Why do dwarf planets need moons

Five moons for a dwarf planet

Now moon number five has revealed itself on images from the Hubble space telescope. The fourth had been found a good year ago.

The new moon is likely to be ten to twenty kilometers tall and irregularly shaped. It moves its orbit at a distance of almost a hundred thousand kilometers from Pluto.

The astronomers are amazed that a body as small as Pluto has so many moons around it - and their orbits interlock as wonderfully as Russian dolls.

According to the most popular theory, Pluto's moons are the remnants of a massive collision between itself and another body billions of years ago.

Space engineers view the multitude of Pluto moons with mixed feelings. Because if so many moons can be discovered from Earth, there must also be many smaller, previously unknown fragments there.

The flight planners are currently investigating very carefully which orbit the NASA "New Horizons" probe will be able to fly past Pluto in 2015 - scientifically as productively as possible and at the same time as safe as possible.

The "New Horizons" have a speed of around 50,000 kilometers per hour - at this speed a piece of rubble the size of a cherry stone could destroy the probe.

Then the exploration of the outer reaches of the solar system would disappear far beyond the horizon ...

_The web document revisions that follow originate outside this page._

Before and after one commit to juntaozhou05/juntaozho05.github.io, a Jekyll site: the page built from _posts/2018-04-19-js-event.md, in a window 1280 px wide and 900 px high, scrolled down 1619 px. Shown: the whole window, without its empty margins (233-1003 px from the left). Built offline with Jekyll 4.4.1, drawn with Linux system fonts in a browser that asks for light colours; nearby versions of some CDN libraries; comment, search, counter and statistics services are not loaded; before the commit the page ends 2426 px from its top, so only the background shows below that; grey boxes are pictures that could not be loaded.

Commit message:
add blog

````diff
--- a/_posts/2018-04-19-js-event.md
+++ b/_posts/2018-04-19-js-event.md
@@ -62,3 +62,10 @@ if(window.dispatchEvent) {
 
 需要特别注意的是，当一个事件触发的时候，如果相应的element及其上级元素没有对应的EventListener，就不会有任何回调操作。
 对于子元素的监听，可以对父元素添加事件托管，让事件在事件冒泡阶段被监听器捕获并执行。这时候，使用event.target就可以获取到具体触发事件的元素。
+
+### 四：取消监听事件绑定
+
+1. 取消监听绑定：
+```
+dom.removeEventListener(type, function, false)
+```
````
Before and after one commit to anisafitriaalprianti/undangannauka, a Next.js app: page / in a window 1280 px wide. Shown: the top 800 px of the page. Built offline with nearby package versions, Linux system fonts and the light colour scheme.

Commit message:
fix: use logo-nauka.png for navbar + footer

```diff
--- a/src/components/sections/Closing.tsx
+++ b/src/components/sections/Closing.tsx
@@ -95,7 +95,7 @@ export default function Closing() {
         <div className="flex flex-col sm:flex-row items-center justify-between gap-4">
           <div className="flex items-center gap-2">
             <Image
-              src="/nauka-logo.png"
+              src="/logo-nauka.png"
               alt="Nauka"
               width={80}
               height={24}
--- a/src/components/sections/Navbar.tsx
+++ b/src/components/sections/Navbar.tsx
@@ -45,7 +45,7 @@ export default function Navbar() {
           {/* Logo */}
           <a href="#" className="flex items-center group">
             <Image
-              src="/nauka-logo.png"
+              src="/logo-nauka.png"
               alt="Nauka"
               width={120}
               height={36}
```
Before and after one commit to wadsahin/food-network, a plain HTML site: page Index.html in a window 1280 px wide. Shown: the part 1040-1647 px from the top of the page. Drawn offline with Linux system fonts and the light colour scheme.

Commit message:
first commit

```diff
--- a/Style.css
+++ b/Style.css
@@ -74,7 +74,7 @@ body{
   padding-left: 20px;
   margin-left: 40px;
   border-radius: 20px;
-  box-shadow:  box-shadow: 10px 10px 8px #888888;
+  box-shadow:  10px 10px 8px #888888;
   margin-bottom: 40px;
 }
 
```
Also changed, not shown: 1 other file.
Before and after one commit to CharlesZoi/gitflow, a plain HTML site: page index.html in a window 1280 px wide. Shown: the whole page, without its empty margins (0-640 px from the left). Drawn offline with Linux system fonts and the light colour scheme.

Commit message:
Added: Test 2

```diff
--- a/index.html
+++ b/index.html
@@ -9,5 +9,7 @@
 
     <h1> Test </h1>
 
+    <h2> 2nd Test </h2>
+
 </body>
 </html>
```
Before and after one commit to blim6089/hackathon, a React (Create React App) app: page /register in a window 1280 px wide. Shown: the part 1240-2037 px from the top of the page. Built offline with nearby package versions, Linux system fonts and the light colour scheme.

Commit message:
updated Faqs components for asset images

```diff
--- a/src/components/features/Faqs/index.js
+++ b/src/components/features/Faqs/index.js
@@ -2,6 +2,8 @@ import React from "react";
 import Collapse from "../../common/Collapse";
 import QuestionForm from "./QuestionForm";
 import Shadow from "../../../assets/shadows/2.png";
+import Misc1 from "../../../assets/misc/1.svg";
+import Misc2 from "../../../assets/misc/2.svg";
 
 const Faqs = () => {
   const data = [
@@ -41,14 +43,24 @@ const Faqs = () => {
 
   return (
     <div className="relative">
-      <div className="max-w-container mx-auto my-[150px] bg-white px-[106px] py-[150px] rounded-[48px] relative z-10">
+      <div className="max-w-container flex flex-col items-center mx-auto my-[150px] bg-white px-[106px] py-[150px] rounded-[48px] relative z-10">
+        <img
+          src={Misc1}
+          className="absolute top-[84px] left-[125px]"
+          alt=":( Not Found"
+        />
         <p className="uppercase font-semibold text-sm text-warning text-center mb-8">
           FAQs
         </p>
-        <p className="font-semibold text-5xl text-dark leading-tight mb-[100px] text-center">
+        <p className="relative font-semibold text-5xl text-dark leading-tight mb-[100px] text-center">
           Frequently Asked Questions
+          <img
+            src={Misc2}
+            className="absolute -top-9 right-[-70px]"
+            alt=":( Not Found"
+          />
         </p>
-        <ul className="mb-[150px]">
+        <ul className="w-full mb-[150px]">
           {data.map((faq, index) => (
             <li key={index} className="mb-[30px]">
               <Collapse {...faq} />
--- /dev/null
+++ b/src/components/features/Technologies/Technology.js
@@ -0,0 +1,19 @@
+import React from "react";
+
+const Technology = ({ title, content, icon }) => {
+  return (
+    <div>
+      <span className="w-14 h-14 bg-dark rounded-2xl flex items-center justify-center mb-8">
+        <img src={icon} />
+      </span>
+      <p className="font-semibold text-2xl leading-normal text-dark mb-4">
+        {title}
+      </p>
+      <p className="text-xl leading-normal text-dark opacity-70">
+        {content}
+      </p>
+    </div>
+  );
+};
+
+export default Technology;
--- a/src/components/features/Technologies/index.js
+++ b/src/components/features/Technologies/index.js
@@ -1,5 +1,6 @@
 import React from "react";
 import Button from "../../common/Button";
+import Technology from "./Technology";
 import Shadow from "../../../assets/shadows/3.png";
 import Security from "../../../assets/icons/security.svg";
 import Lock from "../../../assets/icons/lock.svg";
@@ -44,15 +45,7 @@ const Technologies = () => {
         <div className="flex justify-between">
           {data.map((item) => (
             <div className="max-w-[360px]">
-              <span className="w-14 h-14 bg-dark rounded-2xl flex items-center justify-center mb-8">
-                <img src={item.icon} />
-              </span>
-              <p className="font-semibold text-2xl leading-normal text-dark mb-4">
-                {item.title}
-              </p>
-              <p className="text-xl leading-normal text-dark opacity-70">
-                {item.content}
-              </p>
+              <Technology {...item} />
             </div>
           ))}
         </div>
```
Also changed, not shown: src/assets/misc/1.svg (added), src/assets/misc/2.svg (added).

New Horizons Mission website

Comprehensive NASA information on Pluto